August 23, 2018 11:05:58 AM
Alex Holloway - [email protected]
City, county and Mississippi State University officials are hoping to soon get the go-ahead to move forward with a pedestrian and bicycle path project that will link the Lynn Lane multi-use path from South Montgomery to the university.
Saunders Ramsey of Neel-Schaffer, the project engineer for the Locksley Way project, said the plan is a continuation of the multi-use path, with accommodations for limited space along Locksley Way.
"If you go way back it's always been the plan to go down Locksley Way," he said. "Early in the Lynn Lane path, we ran into utilities problems and right-of-way issues and that's why we terminated it at the South Montgomery-Locksley Way intersection."
Ramsey said there's not enough room along the side of Locksley Way to accommodate a 10-foot multi-use path with two feet of clearance, so the project will use a five-foot sidewalk with an eight-foot protected bike lane in the road.
"The walking path will begin on Montgomery Street and as you go in front of the church it will stay a multi-use path for pedestrians and cyclists," Ramsey said. "Once we pass the church or the church driveway, that's where we start crunching down on space. We're going to move the bikes into the street, but we'll have a pedestrian sidewalk."
The bike and pedestrian paths will reunite to a single multi-use path before turning south on Blackjack Road. That path will continue to the intersection with Stone Boulevard. Ramsey said it will be far enough off of the road to account for a future widening of Blackjack Road without disturbance.
The first of its kind in Mississippi
The new project brings a number of firsts for Mississippi. The two-way protected bike lane is the first of its kind in the state. The path will also feature a two-stage left turn box for cyclists to use at intersections.
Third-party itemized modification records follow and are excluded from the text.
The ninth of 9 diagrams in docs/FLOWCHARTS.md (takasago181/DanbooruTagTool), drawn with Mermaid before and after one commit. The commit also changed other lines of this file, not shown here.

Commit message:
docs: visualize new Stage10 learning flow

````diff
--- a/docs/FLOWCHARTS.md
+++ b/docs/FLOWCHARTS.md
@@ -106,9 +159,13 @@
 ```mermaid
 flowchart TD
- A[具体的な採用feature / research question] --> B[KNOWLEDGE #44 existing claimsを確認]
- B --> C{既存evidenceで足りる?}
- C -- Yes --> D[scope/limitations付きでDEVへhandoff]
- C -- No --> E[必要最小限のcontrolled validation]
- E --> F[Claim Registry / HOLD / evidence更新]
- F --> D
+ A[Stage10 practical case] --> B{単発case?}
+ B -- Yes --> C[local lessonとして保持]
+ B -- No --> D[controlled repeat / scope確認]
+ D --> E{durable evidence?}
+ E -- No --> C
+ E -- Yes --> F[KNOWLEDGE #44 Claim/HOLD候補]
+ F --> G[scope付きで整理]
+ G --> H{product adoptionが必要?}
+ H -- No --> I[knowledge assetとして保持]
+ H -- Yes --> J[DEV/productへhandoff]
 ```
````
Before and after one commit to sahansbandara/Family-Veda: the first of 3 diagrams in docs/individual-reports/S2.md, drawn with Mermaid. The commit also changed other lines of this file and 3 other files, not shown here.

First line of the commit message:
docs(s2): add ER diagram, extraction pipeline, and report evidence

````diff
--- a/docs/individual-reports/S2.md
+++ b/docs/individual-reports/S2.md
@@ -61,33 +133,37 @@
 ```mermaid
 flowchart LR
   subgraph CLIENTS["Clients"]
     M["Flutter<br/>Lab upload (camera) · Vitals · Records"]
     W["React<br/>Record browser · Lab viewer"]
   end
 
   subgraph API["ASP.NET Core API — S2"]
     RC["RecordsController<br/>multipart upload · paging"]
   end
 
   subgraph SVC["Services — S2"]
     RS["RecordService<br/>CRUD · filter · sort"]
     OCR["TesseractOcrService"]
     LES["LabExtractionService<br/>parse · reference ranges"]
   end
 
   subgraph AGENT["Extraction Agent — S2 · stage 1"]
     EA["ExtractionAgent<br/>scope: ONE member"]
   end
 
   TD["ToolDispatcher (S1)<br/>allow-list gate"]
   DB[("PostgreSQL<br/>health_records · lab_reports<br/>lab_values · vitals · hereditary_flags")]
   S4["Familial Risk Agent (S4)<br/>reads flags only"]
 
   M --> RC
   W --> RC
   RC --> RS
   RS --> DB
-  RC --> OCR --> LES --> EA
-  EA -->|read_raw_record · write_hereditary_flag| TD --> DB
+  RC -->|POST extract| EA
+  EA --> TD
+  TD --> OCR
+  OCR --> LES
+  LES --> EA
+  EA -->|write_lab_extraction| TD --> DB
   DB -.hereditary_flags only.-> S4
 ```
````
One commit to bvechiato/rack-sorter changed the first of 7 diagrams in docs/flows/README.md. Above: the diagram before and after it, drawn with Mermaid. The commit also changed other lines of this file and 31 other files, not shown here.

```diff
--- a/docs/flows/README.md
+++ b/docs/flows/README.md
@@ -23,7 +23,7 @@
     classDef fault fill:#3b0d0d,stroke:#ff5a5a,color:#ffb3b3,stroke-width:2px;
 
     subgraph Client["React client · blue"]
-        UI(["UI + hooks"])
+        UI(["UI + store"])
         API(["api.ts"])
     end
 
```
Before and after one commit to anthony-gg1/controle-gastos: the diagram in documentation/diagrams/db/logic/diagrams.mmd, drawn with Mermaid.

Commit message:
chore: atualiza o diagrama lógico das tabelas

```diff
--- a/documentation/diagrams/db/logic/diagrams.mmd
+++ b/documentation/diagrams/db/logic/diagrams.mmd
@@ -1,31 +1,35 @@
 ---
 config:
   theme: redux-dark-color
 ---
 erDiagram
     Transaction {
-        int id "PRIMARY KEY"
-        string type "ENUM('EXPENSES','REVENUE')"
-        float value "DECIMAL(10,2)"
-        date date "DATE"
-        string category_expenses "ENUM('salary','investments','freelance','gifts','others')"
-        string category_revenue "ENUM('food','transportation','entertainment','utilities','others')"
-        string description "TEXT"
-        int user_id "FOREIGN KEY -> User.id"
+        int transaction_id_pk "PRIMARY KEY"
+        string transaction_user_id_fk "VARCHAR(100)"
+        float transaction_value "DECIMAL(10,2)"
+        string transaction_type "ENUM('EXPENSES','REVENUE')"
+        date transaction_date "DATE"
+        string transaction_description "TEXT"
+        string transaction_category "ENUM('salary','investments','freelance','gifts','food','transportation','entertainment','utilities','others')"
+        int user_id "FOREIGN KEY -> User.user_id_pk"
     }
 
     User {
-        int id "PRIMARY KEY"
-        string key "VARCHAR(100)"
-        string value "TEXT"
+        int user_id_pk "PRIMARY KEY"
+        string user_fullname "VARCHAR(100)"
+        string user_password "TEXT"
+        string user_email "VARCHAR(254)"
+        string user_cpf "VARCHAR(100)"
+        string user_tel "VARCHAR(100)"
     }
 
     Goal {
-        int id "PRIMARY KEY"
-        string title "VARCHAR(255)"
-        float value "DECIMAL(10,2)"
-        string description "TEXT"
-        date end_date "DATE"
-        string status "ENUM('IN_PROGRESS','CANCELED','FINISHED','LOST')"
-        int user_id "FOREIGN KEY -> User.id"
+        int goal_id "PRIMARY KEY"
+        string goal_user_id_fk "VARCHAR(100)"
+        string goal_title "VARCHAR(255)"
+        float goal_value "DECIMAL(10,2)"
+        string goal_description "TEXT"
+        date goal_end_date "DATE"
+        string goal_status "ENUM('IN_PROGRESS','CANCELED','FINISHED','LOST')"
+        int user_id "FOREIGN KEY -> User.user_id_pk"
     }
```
The box allows cyclists to make left turns across traffic at intersections by providing a clearly-marked point out of the way of motor traffic to wait until a green light or until the intersection is clear at a non-signalized intersection.
Ramsey said the project, which was initially expected to already be under construction, had to go through extra approval processes because the Mississippi Department of Transportation was unfamiliar with the two-stage design.
"It's something we're proud to introduce in Starkville," Ramsey said. "It's something that's never been done in the state of Mississippi but has been done all over the world. We just have not done it here and MDOT was not familiar with it."
The project is now expected to go to bid in the fall, with construction beginning in the spring and an anticipated completion next summer.
Mayor Lynn Spruill said she's very excited about the project for a few reasons. She said it's a way to continue strengthening the city's relationship with the county and university. It also will enhance accessibility for alternative travel methods in the city.
"This is particularly special because it is a type of project we want to have in multiple places around town," Spruill said. "It's a prototype for the state and city, and I think it enhances the multipurpose path. This is something that's very attractive and user-friendly, and helps us focus on multiple ways to get around town. I think that's exactly where we want to go for the future."
District 4 Supervisor Bricklee Miller, through whose district the project runs, also approves.
"This will be a full connection that will connect students or anybody that wants to be mobile from the university all the way to the Sportsplex and McKee Park," she said. "It's an important part of growing the alternative transit system and supporting options for people to get outside and have places to exercise as well."
MSU Vice President for Research and Economic Development David Shaw also praised the project, in an issued statement.
"Mississippi State University is excited about the close three-way partnership between the university, the city and the county," he said. "It's a plus for all three partners and for the taxpayers. So many of our students, faculty and staff live in this area, and it gives them a great option for coming to and from campus."